Religion


by
Elizabeth Rankin Geitz

Book Details

Format: EPUB

Page count: 144 pages

File size: 967 KB

Protection: DRM

Language: English

“A cogent and persuasive plea for a return to the full catholic tradition which would make a critical contribution to the debate about gender in matters of faith.”–The Most Rev. Desmond M. Tutu Writers of scripture and theologians have used scores of images to describe God, Jesus, and the Holy Spirit. Yet only the patriarchal perspective seemed to survive and be taught. In this comprehensive reflection on the Nicene Creed, Geitz looks to the writings of theologians, mystics, and scholars throughout the centuries for a balanced and scholarly approach to an often divisive issue of Christians. Elizabeth Geitz writes, “My desire is to help us move from an initial emotional response to feminine tradition of the church to one that is based on sound biblical, historical and theological principles.”

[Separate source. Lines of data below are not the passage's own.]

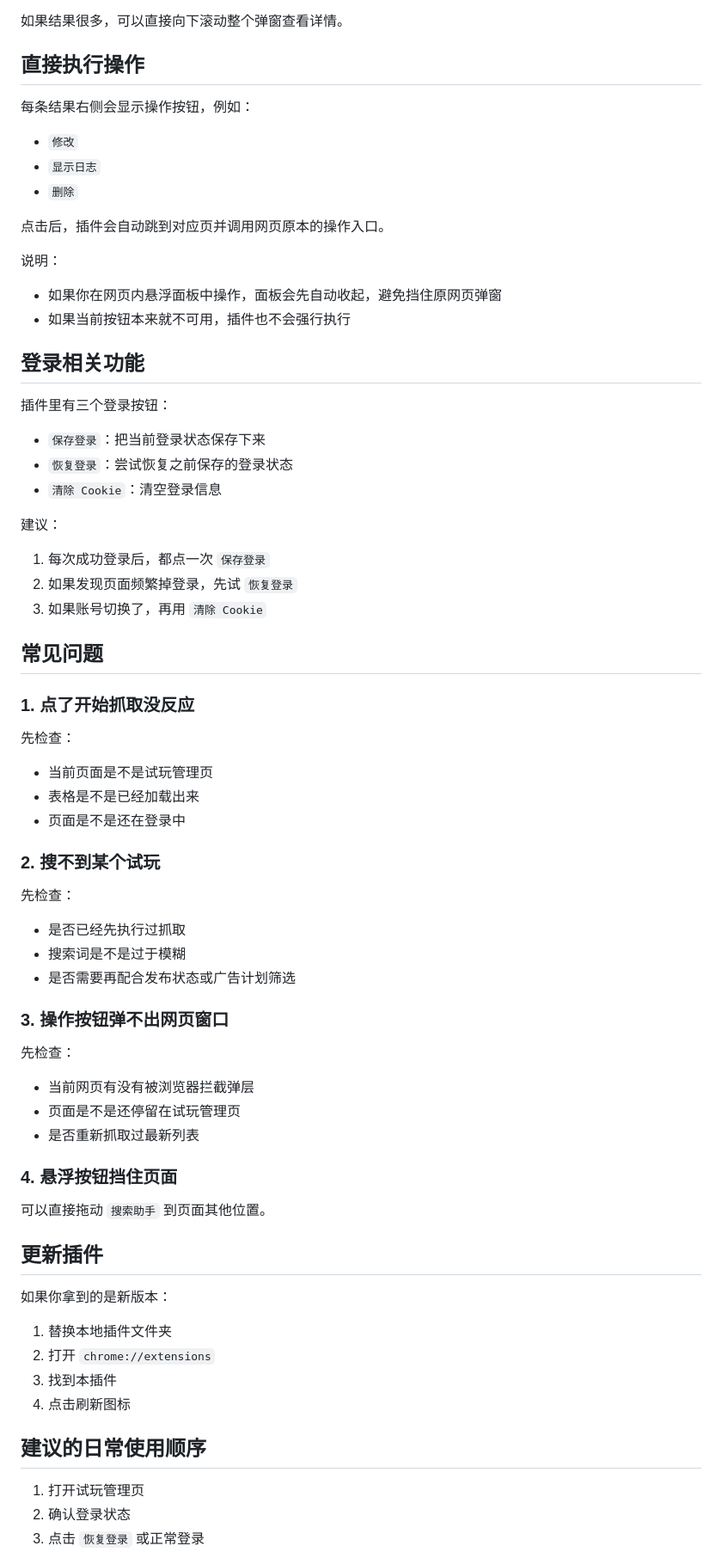
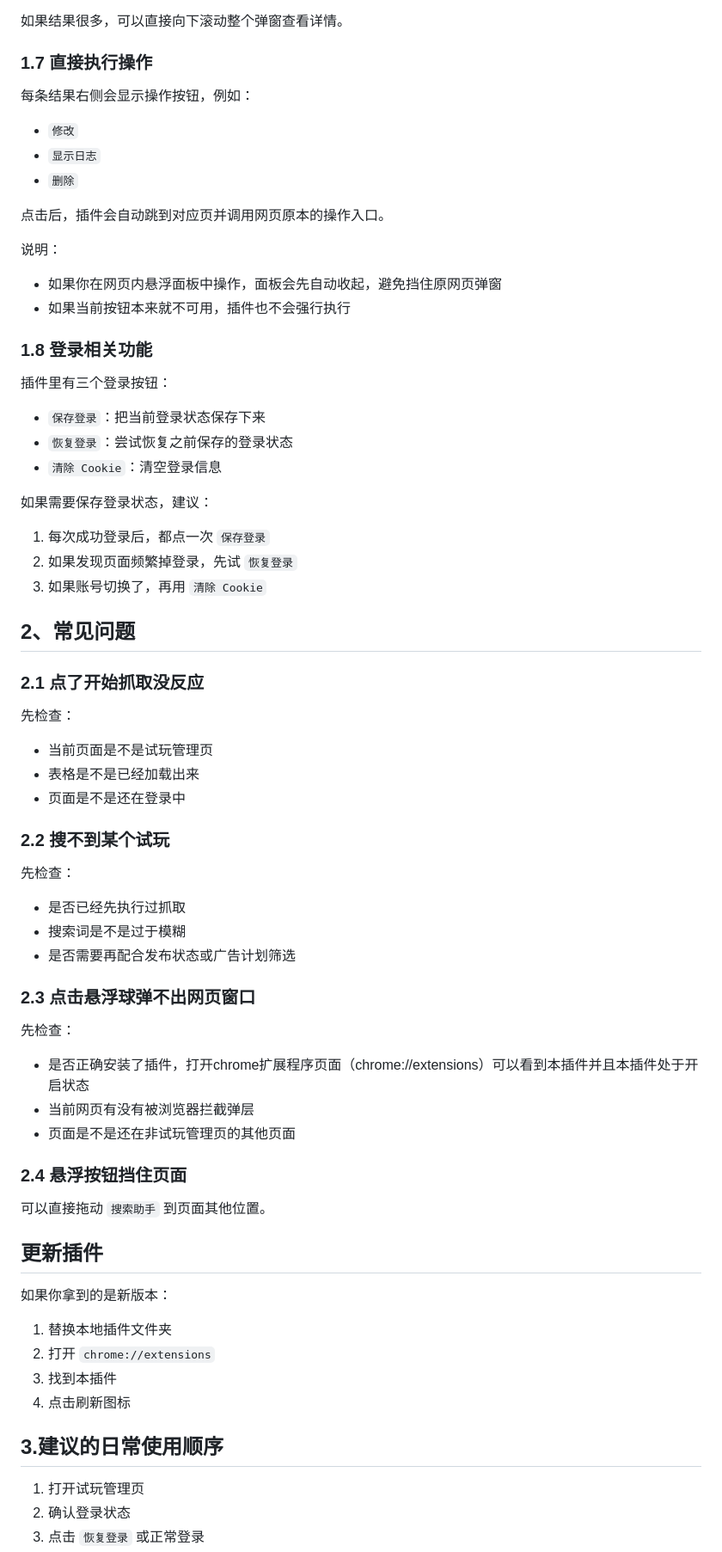
Before and after one commit to Yukiii-2ep0tas/douyin_AD_trialplay_search_plugin, a Markdown page: README.md, the part around one of its changes. Shown at 86% size. GitHub-like rendering.

```diff
--- a/README.md
+++ b/README.md
@@ -108,7 +99,7 @@
 
 如果结果很多，可以直接向下滚动整个弹窗查看详情。
 
-## 直接执行操作
+### 1.7 直接执行操作
 
 每条结果右侧会显示操作按钮，例如：
 
@@ -123,7 +114,7 @@
 - 如果你在网页内悬浮面板中操作，面板会先自动收起，避免挡住原网页弹窗
 - 如果当前按钮本来就不可用，插件也不会强行执行
 
-## 登录相关功能
+### 1.8 登录相关功能
 
 插件里有三个登录按钮：
 
@@ -131,15 +122,15 @@
 - `恢复登录`：尝试恢复之前保存的登录状态
 - `清除 Cookie`：清空登录信息
 
-建议：
+如果需要保存登录状态，建议：
 
 1. 每次成功登录后，都点一次 `保存登录`
 2. 如果发现页面频繁掉登录，先试 `恢复登录`
 3. 如果账号切换了，再用 `清除 Cookie`
 
-## 常见问题
+## 2、常见问题
 
-### 1. 点了开始抓取没反应
+### 2.1 点了开始抓取没反应
 
 先检查：
 
@@ -147,7 +138,7 @@
 - 表格是不是已经加载出来
 - 页面是不是还在登录中
 
-### 2. 搜不到某个试玩
+### 2.2 搜不到某个试玩
 
 先检查：
 
@@ -155,15 +146,14 @@
 - 搜索词是不是过于模糊
 - 是否需要再配合发布状态或广告计划筛选
 
-### 3. 操作按钮弹不出网页窗口
+### 2.3 点击悬浮球弹不出网页窗口
 
 先检查：
+- 是否正确安装了插件，打开chrome扩展程序页面（chrome://extensions）可以看到本插件并且本插件处于开启状态
+- 当前网页有没有被浏览器拦截弹层
+- 页面是不是还在非试玩管理页的其他页面
 
-- 当前网页有没有被浏览器拦截弹层
-- 页面是不是还停留在试玩管理页
-- 是否重新抓取过最新列表
-
-### 4. 悬浮按钮挡住页面
+### 2.4 悬浮按钮挡住页面
 
 可以直接拖动 `搜索助手` 到页面其他位置。
 
@@ -176,7 +166,7 @@
 3. 找到本插件
 4. 点击刷新图标
 
-## 建议的日常使用顺序
+## 3.建议的日常使用顺序
 
 1. 打开试玩管理页
 2. 确认登录状态
```
Also changed, not shown: other parts of README.md (+12 -42 lines).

“A cogent and persuasive plea for a return to the full catholic tradition which would make a critical contribution to the debate about gender in matters of faith.”–The Most Rev. Desmond M. Tutu Writers of scripture and theologians have used scores of images to describe God, Jesus, and the Holy Spirit. Yet only the patriarchal perspective seemed to survive and be taught. In this comprehensive reflection on the Nicene Creed, Geitz looks to the writings of theologians,… (more)

“A cogent and persuasive plea for a return to the full catholic tradition which would make a critical contribution to the debate about gender in matters of faith.”–The Most Rev. Desmond M. Tutu Writers of scripture and theologians have used scores of images to describe God, Jesus, and the Holy Spirit. Yet only the patriarchal perspective seemed to survive and be taught. In this comprehensive reflection on the Nicene Creed, Geitz looks to the writings of theologians, mystics, and scholars throughout the centuries for a balanced and scholarly approach to an often divisive issue of Christians. Elizabeth Geitz writes, “My desire is to help us move from an initial emotional response to feminine tradition of the church to one that is based on sound biblical, historical and theological principles.”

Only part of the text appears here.